---------- DATA FOR ANALYSIS ----------
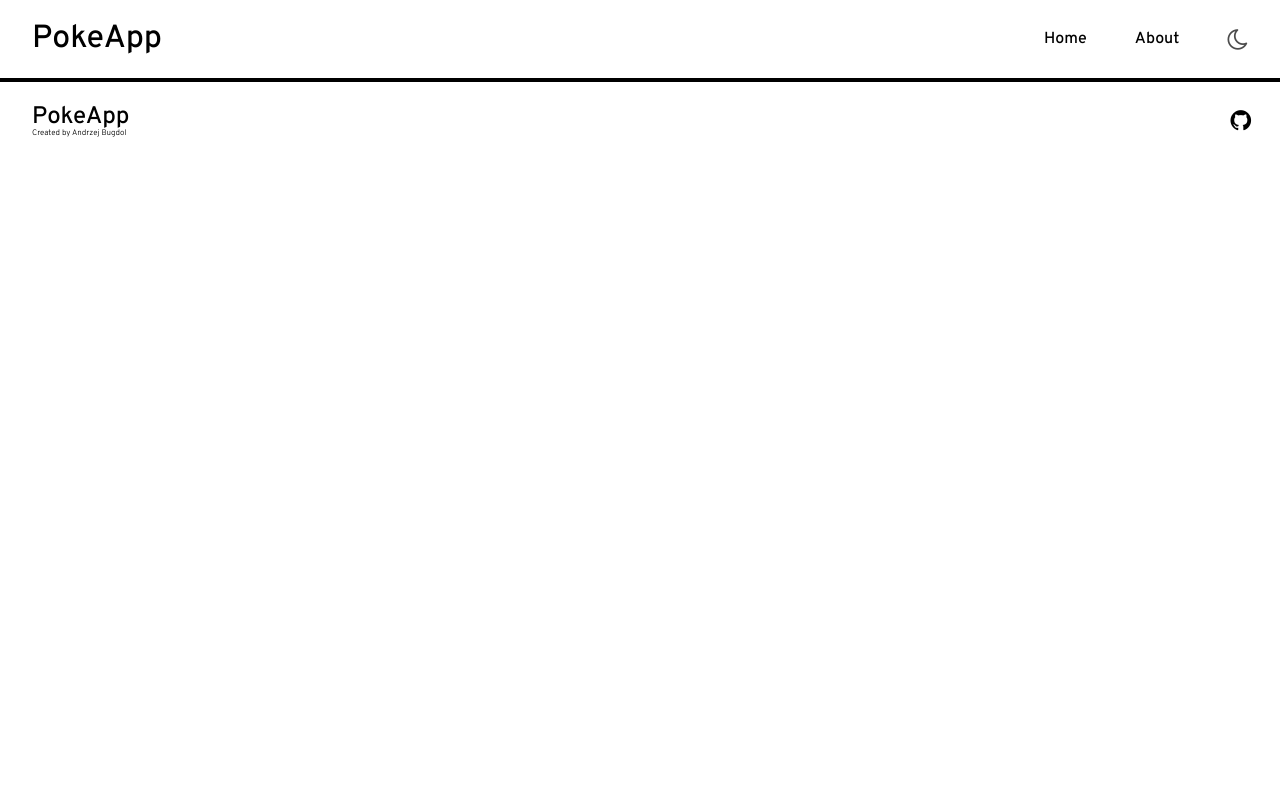
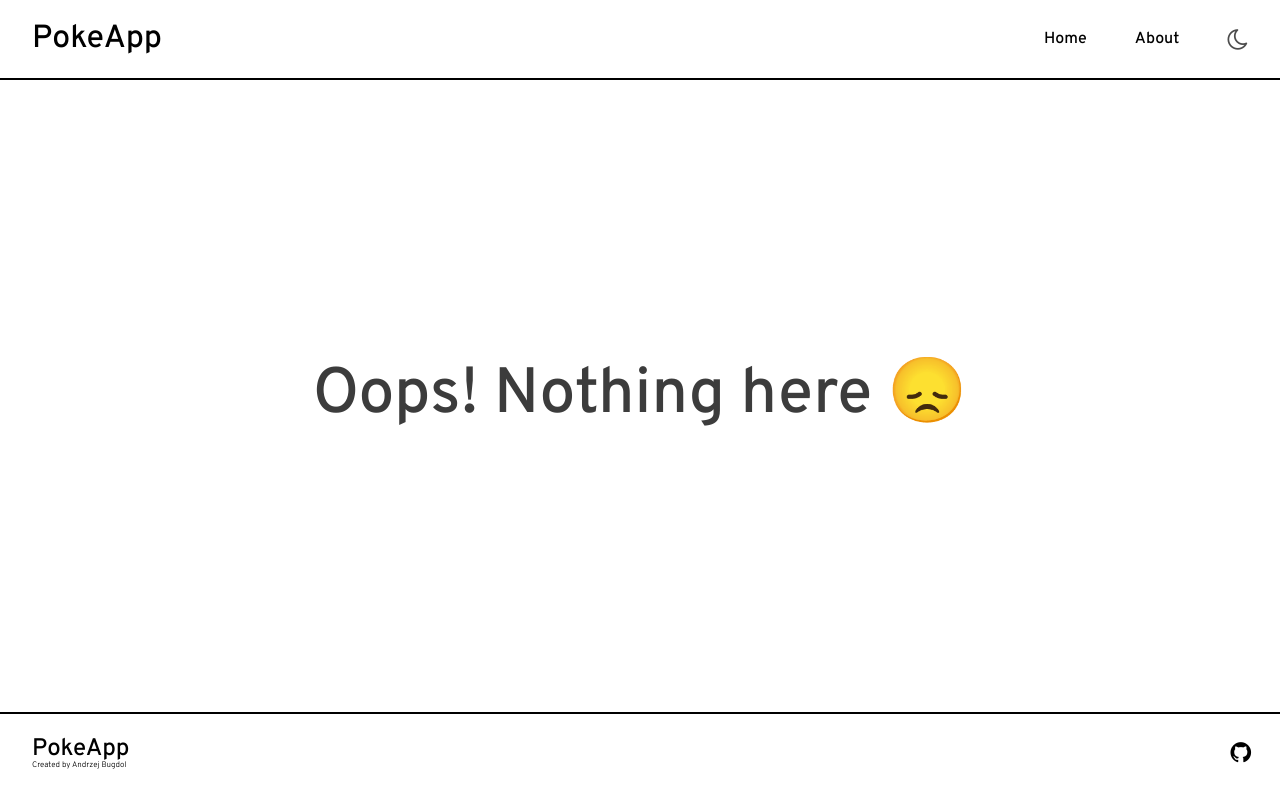
Before and after one commit to AndrzejBugdol/PokeApp-VL, a React (Vite) app: page /PokeApp-VL/about in a window 1280 px wide. Built offline with nearby package versions, Linux system fonts and the light colour scheme.

Commit message:
feat: add notFound page

```diff
--- a/src/App.tsx
+++ b/src/App.tsx
@@ -7,6 +7,7 @@ import NavigationBar from './components/common/NavigationBar';
 import SuspenseWrapper from './components/common/SuspenseWrapper';
 import AboutPage from './pages/AboutPage';
 import MainPage from './pages/MainPage';
+import NotFound from './pages/NotFound';
 import { ToggleDarkModeProvider } from './services/DarkModeContext';
 import { getStore } from './store';
 
@@ -28,6 +29,10 @@ export const App = () => {
                 path="/about"
                 element={<AboutPage />}
               />
+              <Route
+                path="/*"
+                element={<NotFound />}
+              />
             </Routes>
           </SuspenseWrapper>
           <Footer />
--- /dev/null
+++ b/src/pages/NotFound/index.tsx
@@ -0,0 +1,11 @@
+import { H1, Container } from './styles';
+
+const NotFound = () => {
+  return (
+    <Container>
+      <H1>Oops! Nothing here 😞</H1>
+    </Container>
+  );
+};
+
+export default NotFound;
--- /dev/null
+++ b/src/pages/NotFound/styles.ts
@@ -0,0 +1,23 @@
+import styled from 'styled-components';
+
+export const Container = styled.div`
+  display: flex;
+  flex-direction: column;
+  padding: 0 5vw;
+  align-items: center;
+  justify-content: center;
+  min-height: 79vh;
+  flex-grow: 1;
+  background-color: ${(props) => props.theme.background};
+  transition: background-color 0.5s linear;
+`;
+
+export const H1 = styled.h1`
+  font-size: 4rem;
+  font-family: 'Overpass';
+  font-weight: 500;
+  color: ${(props) => props.theme.color};
+  margin: 5% 0;
+  min-width: 20rem;
+  text-align: center;
+`;
```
----------
*YOUR INSTRUCTIONS:* Where a line in the data contains the string "components", add it to your count, and give only the final number.

*YOUR RESPONSE:* 3